| Given information |
* * *

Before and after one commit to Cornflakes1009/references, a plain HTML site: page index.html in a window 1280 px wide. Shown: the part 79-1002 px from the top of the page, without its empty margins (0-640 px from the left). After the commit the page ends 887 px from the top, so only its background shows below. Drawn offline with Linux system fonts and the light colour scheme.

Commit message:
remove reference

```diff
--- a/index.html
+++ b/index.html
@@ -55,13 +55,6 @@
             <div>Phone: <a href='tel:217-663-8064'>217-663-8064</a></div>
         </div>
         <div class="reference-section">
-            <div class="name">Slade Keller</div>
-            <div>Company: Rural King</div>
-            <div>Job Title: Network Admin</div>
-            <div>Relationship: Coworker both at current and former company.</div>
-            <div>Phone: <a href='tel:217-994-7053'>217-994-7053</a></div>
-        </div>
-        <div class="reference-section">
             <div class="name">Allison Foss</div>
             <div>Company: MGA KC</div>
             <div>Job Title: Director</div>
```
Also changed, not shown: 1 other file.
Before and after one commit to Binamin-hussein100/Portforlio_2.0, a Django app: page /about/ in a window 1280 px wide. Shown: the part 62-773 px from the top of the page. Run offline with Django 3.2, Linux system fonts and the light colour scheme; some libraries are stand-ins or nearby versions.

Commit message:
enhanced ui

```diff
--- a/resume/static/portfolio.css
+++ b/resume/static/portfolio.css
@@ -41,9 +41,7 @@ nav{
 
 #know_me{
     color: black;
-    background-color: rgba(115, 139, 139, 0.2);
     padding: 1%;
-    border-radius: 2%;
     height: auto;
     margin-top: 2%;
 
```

* * *

| Task requirements |
Using the material above, print every entry exactly as written.

| Solution to the exercise |
Before and after one commit to Cornflakes1009/references, a plain HTML site: page index.html in a window 1280 px wide. Shown: the part 79-1002 px from the top of the page, without its empty margins (0-640 px from the left). After the commit the page ends 887 px from the top, so only its background shows below. Drawn offline with Linux system fonts and the light colour scheme.

Commit message:
remove reference

```diff
--- a/index.html
+++ b/index.html
@@ -55,13 +55,6 @@
             <div>Phone: <a href='tel:217-663-8064'>217-663-8064</a></div>
         </div>
         <div class="reference-section">
-            <div class="name">Slade Keller</div>
-            <div>Company: Rural King</div>
-            <div>Job Title: Network Admin</div>
-            <div>Relationship: Coworker both at current and former company.</div>
-            <div>Phone: <a href='tel:217-994-7053'>217-994-7053</a></div>
-        </div>
-        <div class="reference-section">
             <div class="name">Allison Foss</div>
             <div>Company: MGA KC</div>
             <div>Job Title: Director</div>
```
Also changed, not shown: 1 other file.
Before and after one commit to Binamin-hussein100/Portforlio_2.0, a Django app: page /about/ in a window 1280 px wide. Shown: the part 62-773 px from the top of the page. Run offline with Django 3.2, Linux system fonts and the light colour scheme; some libraries are stand-ins or nearby versions.

Commit message:
enhanced ui

```diff
--- a/resume/static/portfolio.css
+++ b/resume/static/portfolio.css
@@ -41,9 +41,7 @@ nav{
 
 #know_me{
     color: black;
-    background-color: rgba(115, 139, 139, 0.2);
     padding: 1%;
-    border-radius: 2%;
     height: auto;
     margin-top: 2%;
 
```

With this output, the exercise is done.